### YOUR INSTRUCTIONS:
Across the entries below, count the lines that contain the word "TRUE" and reply with that number only.

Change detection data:
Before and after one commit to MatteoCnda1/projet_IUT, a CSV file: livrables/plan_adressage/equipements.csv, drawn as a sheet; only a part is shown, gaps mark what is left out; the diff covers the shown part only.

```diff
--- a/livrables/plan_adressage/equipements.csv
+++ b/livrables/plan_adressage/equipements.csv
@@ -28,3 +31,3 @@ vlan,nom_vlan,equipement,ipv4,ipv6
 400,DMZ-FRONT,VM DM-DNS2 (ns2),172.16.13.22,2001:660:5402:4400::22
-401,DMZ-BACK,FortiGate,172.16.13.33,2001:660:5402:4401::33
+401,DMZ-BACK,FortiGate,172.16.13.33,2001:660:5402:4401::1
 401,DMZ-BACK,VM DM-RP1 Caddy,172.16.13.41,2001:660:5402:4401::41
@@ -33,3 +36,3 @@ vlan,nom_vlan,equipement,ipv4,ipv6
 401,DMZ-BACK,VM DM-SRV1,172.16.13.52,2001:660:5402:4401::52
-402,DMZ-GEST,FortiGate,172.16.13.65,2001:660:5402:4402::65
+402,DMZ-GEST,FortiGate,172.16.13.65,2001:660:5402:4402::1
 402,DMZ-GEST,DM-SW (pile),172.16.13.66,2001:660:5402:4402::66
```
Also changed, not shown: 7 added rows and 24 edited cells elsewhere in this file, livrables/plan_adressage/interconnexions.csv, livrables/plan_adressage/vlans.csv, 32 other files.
...
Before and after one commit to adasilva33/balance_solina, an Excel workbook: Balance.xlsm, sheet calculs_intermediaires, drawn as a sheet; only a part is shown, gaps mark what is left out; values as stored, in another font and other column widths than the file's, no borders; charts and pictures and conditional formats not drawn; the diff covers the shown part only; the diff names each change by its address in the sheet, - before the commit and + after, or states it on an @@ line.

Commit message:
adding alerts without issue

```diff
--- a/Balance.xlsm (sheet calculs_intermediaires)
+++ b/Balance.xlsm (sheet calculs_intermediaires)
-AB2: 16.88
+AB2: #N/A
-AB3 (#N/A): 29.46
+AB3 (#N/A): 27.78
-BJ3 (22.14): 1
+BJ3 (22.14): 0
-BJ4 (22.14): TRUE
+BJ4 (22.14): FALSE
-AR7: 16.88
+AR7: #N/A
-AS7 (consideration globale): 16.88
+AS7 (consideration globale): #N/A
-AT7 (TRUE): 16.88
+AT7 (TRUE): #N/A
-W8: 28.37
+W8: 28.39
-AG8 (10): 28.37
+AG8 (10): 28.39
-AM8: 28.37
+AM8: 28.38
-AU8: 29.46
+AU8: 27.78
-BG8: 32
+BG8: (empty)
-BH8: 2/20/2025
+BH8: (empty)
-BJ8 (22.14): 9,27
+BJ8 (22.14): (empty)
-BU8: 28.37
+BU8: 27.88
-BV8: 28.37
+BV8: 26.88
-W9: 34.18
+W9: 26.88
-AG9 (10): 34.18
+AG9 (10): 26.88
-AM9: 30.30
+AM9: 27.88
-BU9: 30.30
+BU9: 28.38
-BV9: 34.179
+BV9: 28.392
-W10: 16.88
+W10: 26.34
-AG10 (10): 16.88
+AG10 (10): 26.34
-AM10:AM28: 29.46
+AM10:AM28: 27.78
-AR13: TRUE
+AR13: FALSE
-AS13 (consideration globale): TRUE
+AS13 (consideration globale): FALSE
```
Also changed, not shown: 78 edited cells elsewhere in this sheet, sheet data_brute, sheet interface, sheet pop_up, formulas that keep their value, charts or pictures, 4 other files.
--
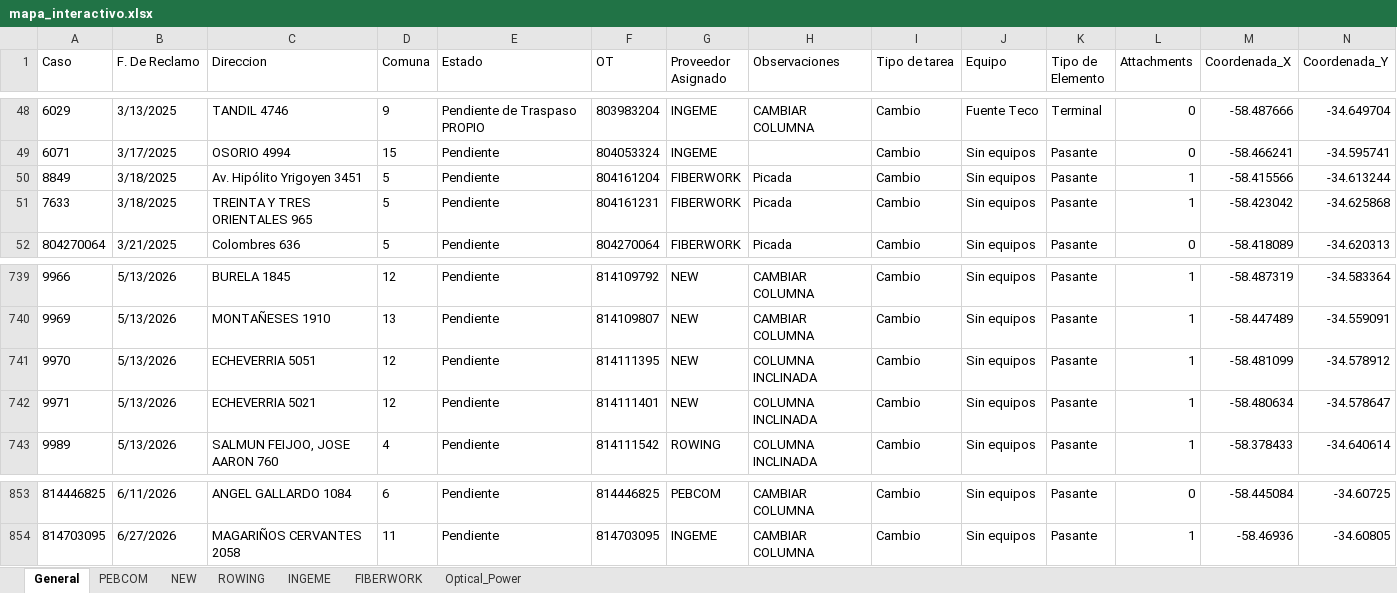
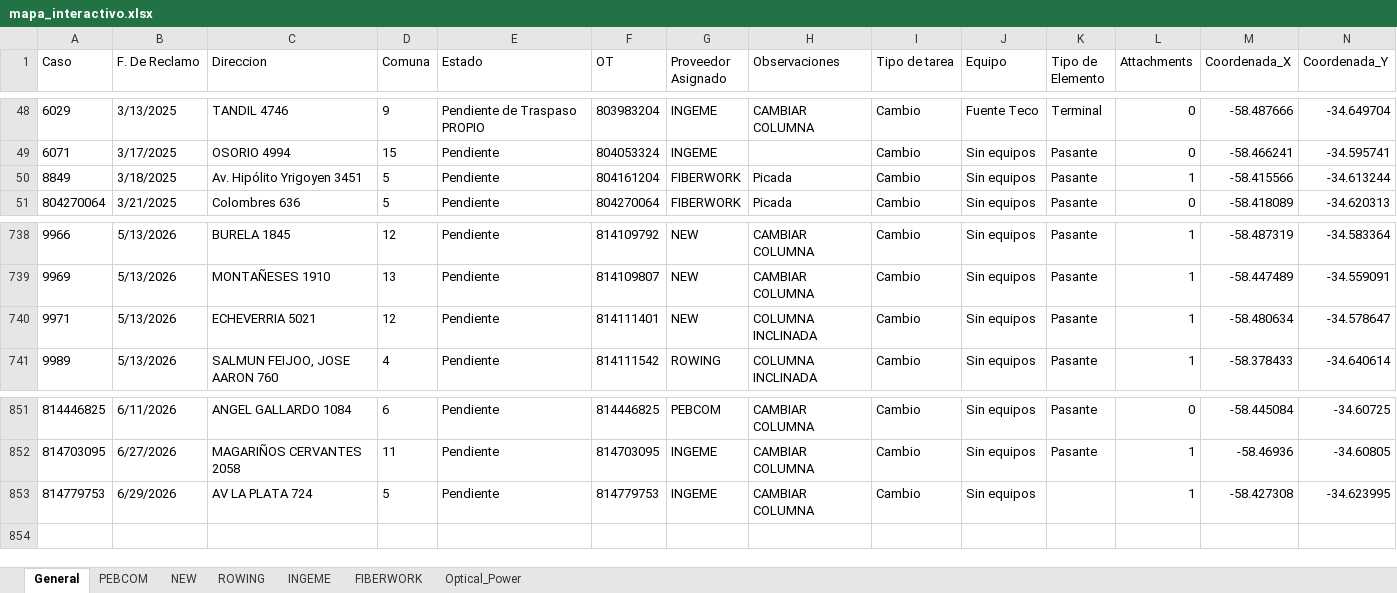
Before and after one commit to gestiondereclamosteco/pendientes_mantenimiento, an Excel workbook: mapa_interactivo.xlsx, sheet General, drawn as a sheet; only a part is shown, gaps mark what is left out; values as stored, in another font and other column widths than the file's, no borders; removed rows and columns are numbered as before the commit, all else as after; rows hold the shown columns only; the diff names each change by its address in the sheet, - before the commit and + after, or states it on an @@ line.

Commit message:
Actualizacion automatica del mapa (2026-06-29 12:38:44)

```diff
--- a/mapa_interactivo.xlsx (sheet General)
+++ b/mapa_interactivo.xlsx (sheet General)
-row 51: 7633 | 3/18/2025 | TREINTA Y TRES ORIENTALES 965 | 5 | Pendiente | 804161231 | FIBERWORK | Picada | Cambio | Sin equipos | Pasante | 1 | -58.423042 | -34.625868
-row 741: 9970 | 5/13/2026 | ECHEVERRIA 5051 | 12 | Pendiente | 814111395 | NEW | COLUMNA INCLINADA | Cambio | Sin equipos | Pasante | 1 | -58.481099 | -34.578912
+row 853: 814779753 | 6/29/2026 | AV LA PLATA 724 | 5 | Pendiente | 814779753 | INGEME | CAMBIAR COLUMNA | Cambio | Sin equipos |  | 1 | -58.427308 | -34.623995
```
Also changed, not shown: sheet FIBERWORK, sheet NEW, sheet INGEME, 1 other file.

### RESPONSE TO THIS TASK:
5